Soligie (Taylor Corp.) Progresses Co-deposition of Printed Electronics Components
IDTechEx recently visited Soligie in Minnesota. Soligie is wholly owned by Taylor Corp., a $1 Billion holding company which owns about 100 businesses focussing on niche areas of printing and media. Matt Timm, President of Soligie, and a veteran of the electronics/semiconductor industry, was exploring new opportunities for Taylor Corp. and set up Soligie in 2005.
Soligie is uniquely positioned as a design and manufacturing services provider. It has the printing and electronics capability to produce printed electronics products for companies, without them having to tool up or acquire the necessary skills at high risk. It is akin to the fab-less semiconductor business model of the silicon world. To achieve this, the company is technology agnostic. For example, Soligie works with most of the major vendors for inks - organic and inorganic. It has also partnered with companies developing device architectures, such as Thin Film Electronics of Sweden, developing polymer memory, acting as a manufacturing company for them, and others.
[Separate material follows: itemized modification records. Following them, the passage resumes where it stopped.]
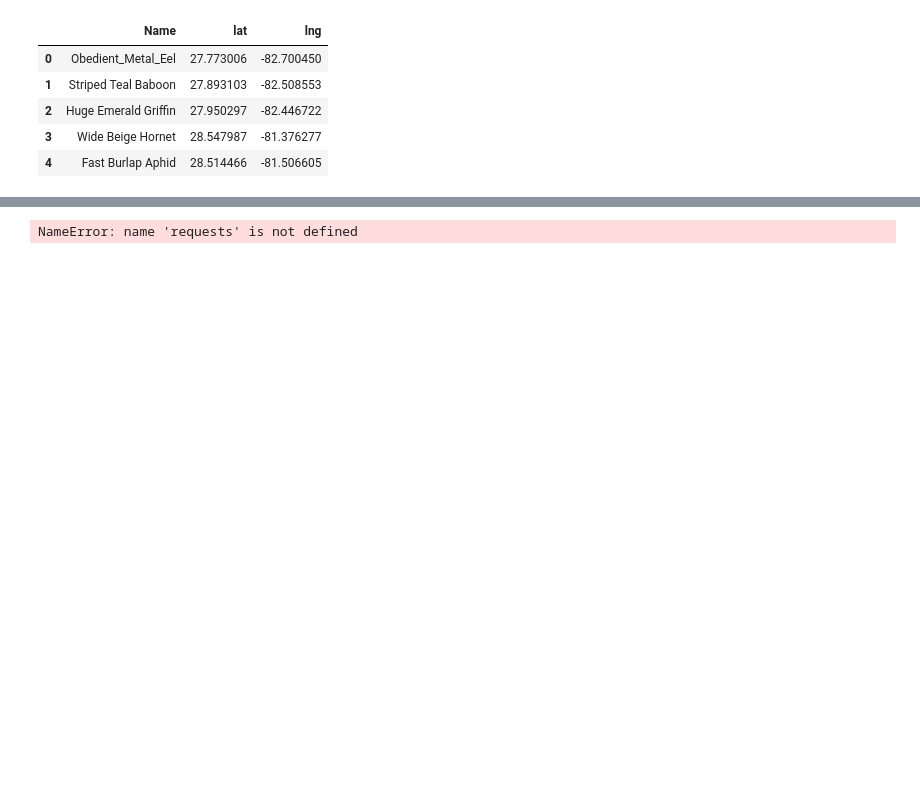
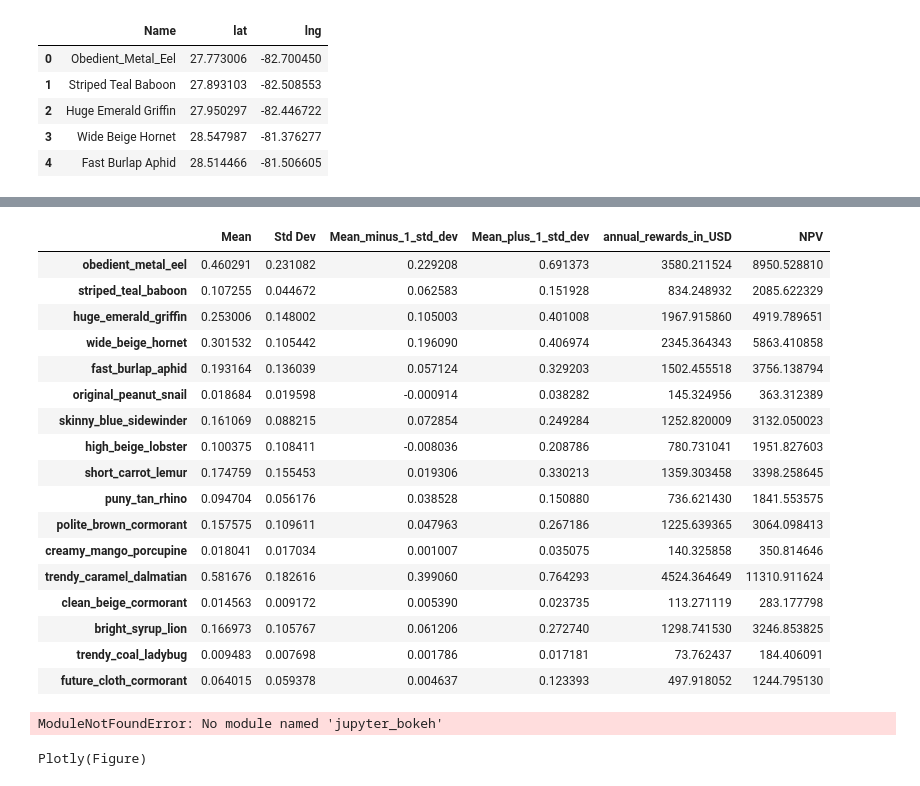
Before and after one commit to Aky0n/Miami-FinTech-Project-1-Team-2, a Jupyter notebook: Data Collection/Data_collection.ipynb, the cells around one changed output, grey strips where cells are left out. Saved outputs shown, nothing was run; the diff lists cells and outputs as text; code cells hidden in the pictures; blank space fills up the shorter version.

```diff
--- a/Data Collection/Data_collection.ipynb
+++ b/Data Collection/Data_collection.ipynb
@@ -127,3 +177,9 @@ for i in range(0,len(hotspot_coordinates)):
 hotspot_map
 # %% [output]
 [interactive output not drawn]
+# %%
+# Calculate Standard Deviation
+
+df_hotspot_rewards_info_std = df_hotspot_rewards_info.std()
+
+df_hotspot_rewards_info_std
@@ -133,39 +208,93 @@ hotspot_map
 fetch_price_HNT = ("https://api.helium.io/v1/oracle/prices/current")
 price_response = requests.get(fetch_price_HNT)
 price_response = price_response.json()
 price_hnt = ((price_response["data"]["price"]) * (0.00000001))
 
 # Calculate mean rewards per hotspot based on the past 30 days, annualize and store results in $USD
 
 hotspot_rewards_info_mean_annualized = ()
 
-#hotspot_rewards_info_mean_annualized = (df_hotspot_rewards_info.mean() * (365) * price_hnt)
+df_rewards_analysis = pd.Series.to_frame(df_hotspot_rewards_info.mean(), name = "Mean")
 
-#print(hotspot_rewards_info_mean_annualized)
-
-#print(type(df_hotspot_rewards_info.mean()))
-
-df_rewards_analysis = pd.Series.to_frame(df_hotspot_rewards_info.mean(), name = "Mean")
 #print(df_rewards_analysis)
 df_rewards_analysis["annual_rewards_in_USD"] = df_rewards_analysis["Mean"] * 365 * price_hnt
 #print(df_rewards_analysis)
 
+
+
 # Calculate NPV for each hotspot
 
-discount_rate = .12
+discount_rate = .40
 
 def calculate_npv_perpetuity(future_value):
     return (future_value / discount_rate)
 
 df_rewards_analysis["NPV"] = df_rewards_analysis["annual_rewards_in_USD"].apply(calculate_npv_perpetuity)
 # for i in hotspot_rewards_info_mean_annualized:
 #      npv = calculate_npv_perpetuity (i,  discount_rate)
 #      #print(i)
 #      #print(npv)
 #      df_npv_per_hotspot.append(npv)
 
-print(df_rewards_analysis)
+#df_rewards_analysis.reset_index(drop=True, inplace=True)
+#df_rewards_analysis.rename(columns={" ":"Hotspot Names"}, inplace=True)
+
+#df_rewards_analysis.rename(columns = {"Unnamed : 0" : "Hotspot Names"}, inplace = True)
+#df_rewards_analysis.set_index("Hotspot Names", inplace=True)
+
+# Add Standard Deviation and reorder columns
+
+df_rewards_analysis["Std Dev"] = df_hotspot_rewards_info_std
+
+# Add Mean plus 1 and minus 1 std deviation
+
+df_rewards_analysis["Mean_minus_1_std_dev"] = df_rewards_analysis["Mean"] - df_rewards_analysis["Std Dev"]
+df_rewards_analysis["Mean_plus_1_std_dev"] = df_rewards_analysis["Mean"] + df_rewards_analysis["Std Dev"]
+
+df_rewards_analysis = df_rewards_analysis[["Mean",
+                                        "Std Dev",
+                                        "Mean_minus_1_std_dev",
+                                        "Mean_plus_1_std_dev",
+                                        "annual_rewards_in_USD",
+                                        "NPV"]
+                                        ]
+# Export to CSV
 
 df_rewards_analysis.to_csv("hotspot_rewards_analysis.csv")
+
+df_rewards_analysis
 # %% [output]
-NameError: name 'requests' is not defined
+|  | Mean | Std Dev | Mean_minus_1_std_dev | Mean_plus_1_std_dev | annual_rewards_in_USD | NPV |
+| obedient_metal_eel | 0.460291 | 0.231082 | 0.229208 | 0.691373 | 3580.211524 | 8950.528810 |
+| striped_teal_baboon | 0.107255 | 0.044672 | 0.062583 | 0.151928 | 834.248932 | 2085.622329 |
+| huge_emerald_griffin | 0.253006 | 0.148002 | 0.105003 | 0.401008 | 1967.915860 | 4919.789651 |
+| wide_beige_hornet | 0.301532 | 0.105442 | 0.196090 | 0.406974 | 2345.364343 | 5863.410858 |
+| fast_burlap_aphid | 0.193164 | 0.136039 | 0.057124 | 0.329203 | 1502.455518 | 3756.138794 |
+| original_peanut_snail | 0.018684 | 0.019598 | -0.000914 | 0.038282 | 145.324956 | 363.312389 |
+| skinny_blue_sidewinder | 0.161069 | 0.088215 | 0.072854 | 0.249284 | 1252.820009 | 3132.050023 |
+| high_beige_lobster | 0.100375 | 0.108411 | -0.008036 | 0.208786 | 780.731041 | 1951.827603 |
+| short_carrot_lemur | 0.174759 | 0.155453 | 0.019306 | 0.330213 | 1359.303458 | 3398.258645 |
+| puny_tan_rhino | 0.094704 | 0.056176 | 0.038528 | 0.150880 | 736.621430 | 1841.553575 |
+| polite_brown_cormorant | 0.157575 | 0.109611 | 0.047963 | 0.267186 | 1225.639365 | 3064.098413 |
+| creamy_mango_porcupine | 0.018041 | 0.017034 | 0.001007 | 0.035075 | 140.325858 | 350.814646 |
+| trendy_caramel_dalmatian | 0.581676 | 0.182616 | 0.399060 | 0.764293 | 4524.364649 | 11310.911624 |
+| clean_beige_cormorant | 0.014563 | 0.009172 | 0.005390 | 0.023735 | 113.271119 | 283.177798 |
+| bright_syrup_lion | 0.166973 | 0.105767 | 0.061206 | 0.272740 | 1298.741530 | 3246.853825 |
+| trendy_coal_ladybug | 0.009483 | 0.007698 | 0.001786 | 0.017181 | 73.762437 | 184.406091 |
+| future_cloth_cormorant | 0.064015 | 0.059378 | 0.004637 | 0.123393 | 497.918052 | 1244.795130 |
+# %%
+# Create the bar chart for NPV
+
+def NPV():
+
+    fig_NPV = px.bar(df_rewards_analysis, y = ["NPV"])
+
+    return pn.pane.Plotly(fig_NPV)
+
+
+
+
+NPV()
+# %% [output]
+ModuleNotFoundError: No module named 'jupyter_bokeh'
+Plotly(Figure)
```
Also changed, not shown: parts of 12 cells of this notebook, 3 other files.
Soligie is not setting out to compete in the high end display business or compete with silicon RFID tags, but rather it is focussing on new products including those in the toy, medical, packaging, card and consumer goods industries, to name a few examples.
In June 2007, Soligie installed its roll-to-roll production line, which offers two types of printing techniques, inline, and the ability to print many layers inline. Soligie has customized the inline cure processes to enable high speed throughput yet excellent device performance. By early 2008, it had taken its first orders.
Timm told IDTechEx that Soligie has several fortune 500 companies as clients, and it is in the process of bringing new products based on printed electronics to market via such clients. For example, next year two printed electronics products will be used in the healthcare industry in Europe - smart packaging, and drug delivery patches. In total, Soligie will be a partner to commercializing at least four products with its proprietary manufacturing processes in 2008 with more in the pipeline. In August, Soligie received ISO 13485:2003 certification, a standard developed to provide a framework to meet medical device regulatory requirements. The company was also certified to ISO 9001:2000 standards.